We live in Massachusetts and in 2009 an initiative was launched by the Massachusetts Department of Public Health (various other states also have launched similar initiatives) that measured heights and weights of 1st, 4th, 7th and 10th graders and then plotted their BMIs. A letter then was sent home to all parents/guardians (in the mail) and individual BMIs were provided and identified where they fell along the height/weight spectrum. At the time my oldest child was in 10th grade and my younger one in 7th. My oldest was rather upset, for he read the letter and it stated that his BMI was above the desirable range. I immediately tried to console him as a mother would and then proceeded to put on my dietitian’s hat, saying that a BMI is a key index for relating weight to height – but it is not the sole predictor of healthy weight presentation. Actually at this time my son was on the high school football team, an avid snow boarder and on the tennis team. Although his actual numbers did put him in the “overweight” category – I had no concerns with his BMI. And that is what I shared with him.
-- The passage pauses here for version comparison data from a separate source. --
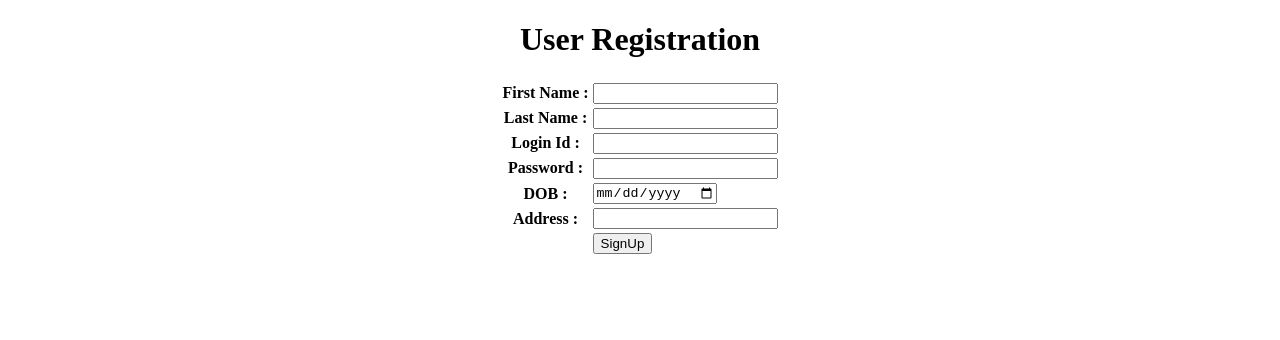
Repository: HimanshuJain1991/ProjectModuleUseCase
Page: http://localhost/Practice/UserRegistrationView.jsp
An editor plug-in stored every save of this project. The page is shown before and after the next save, followed by the edit.
The browser window is 1280 px wide. The pictures show the whole page.
The page is served by Tomcat 9.

Above is the page before, as saved 2024-02-27 20:06:45.

After the next save:
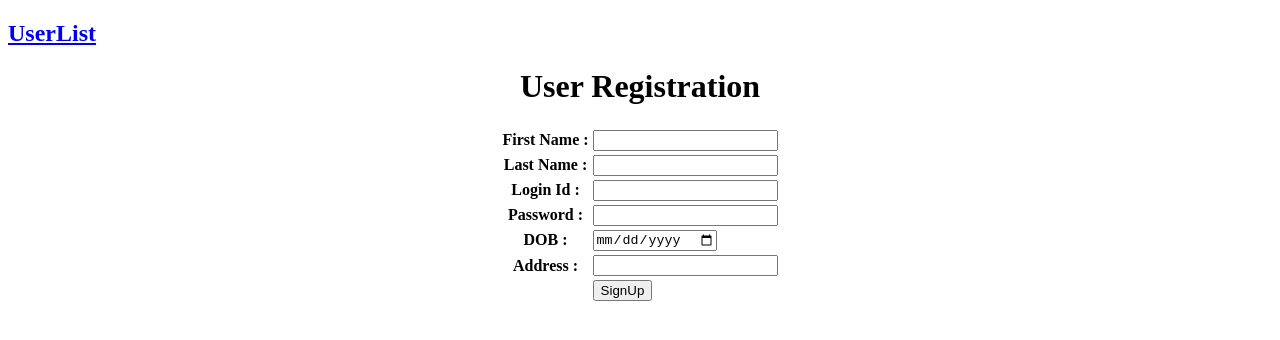
Saved 15 s later.
--- a/Practice/src/main/webapp/UserRegistrationView.jsp
+++ b/Practice/src/main/webapp/UserRegistrationView.jsp
@@ -9,6 +9,7 @@
 </head>
 
 <body>
+<h2><a href="UserListCtl"> UserList</a></h2>
 	<form action="UserRegistrationCtl" method="post">
 		<center>
 			<table>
But not all youths will hear this message. And some will even take on their own interpretation of the information that they are given and travel down the road from being overweight/obese to engaging in disordered eating behaviors and potentially “spiraling down” into an actual eating disorder.
How do we support our teens at a time when they are most impressionable to societal expectations, gender roles and the plethora of diets, quick fixes and the message that physical aesthetics trump intrinsic worth? I think, just like the “sex talk,” it starts WAY before the potential topic can become a bone of contention. And that is something I have tried to do with my children. “FAT” is a 3 letter word that I never allowed my children to use (in reference to name calling); I aligned it with we don’t call anyone “stupid.” To me they are very similar derogatory comments. I also have always promoted physical activity and team sports. My son started karate at age 2 and my daughter started dance at the same age. They both have been encouraged (year round) to play a sport or have a hobby that entails physical activity. We talk about the importance of exercise, but it is never a “demand” but more of an encouraged “expectation.” I also lead by example. And, of course since I am a R.D., a Registered Dietitian, I do try to promote healthy eating and encourage a variety of well balanced meals and snacks. Yet, by no means am I perfect (just ask my kids); for you can find on our shelves on any given day, Doritos and Oreos.
(FYI: last year Massachusetts officials ended the school letters reporting out on students BMIs)
About the author:
Ginger Greco is Walden’s Director of Nutrition and Food Services. In this role, she is responsible for all of Walden Behavioral Care’s dietary and nutritional service operations and manages and supervises the registered dietitians. Prior to working at Walden, Ms. Greco was the Regional Director of Food and Nutrition at Health Bridge Management where she oversaw operations and clinical nutrition of 31 centers in MA, CT, MI, OH and PA. Before that, she spent over ten years as a dietitian at several healthcare facilities. Ms. Greco earned her bachelor’s degree in Nutrition and Psychology at Simmons College and attended the University of New Hampshire for their graduate level AP-4 program.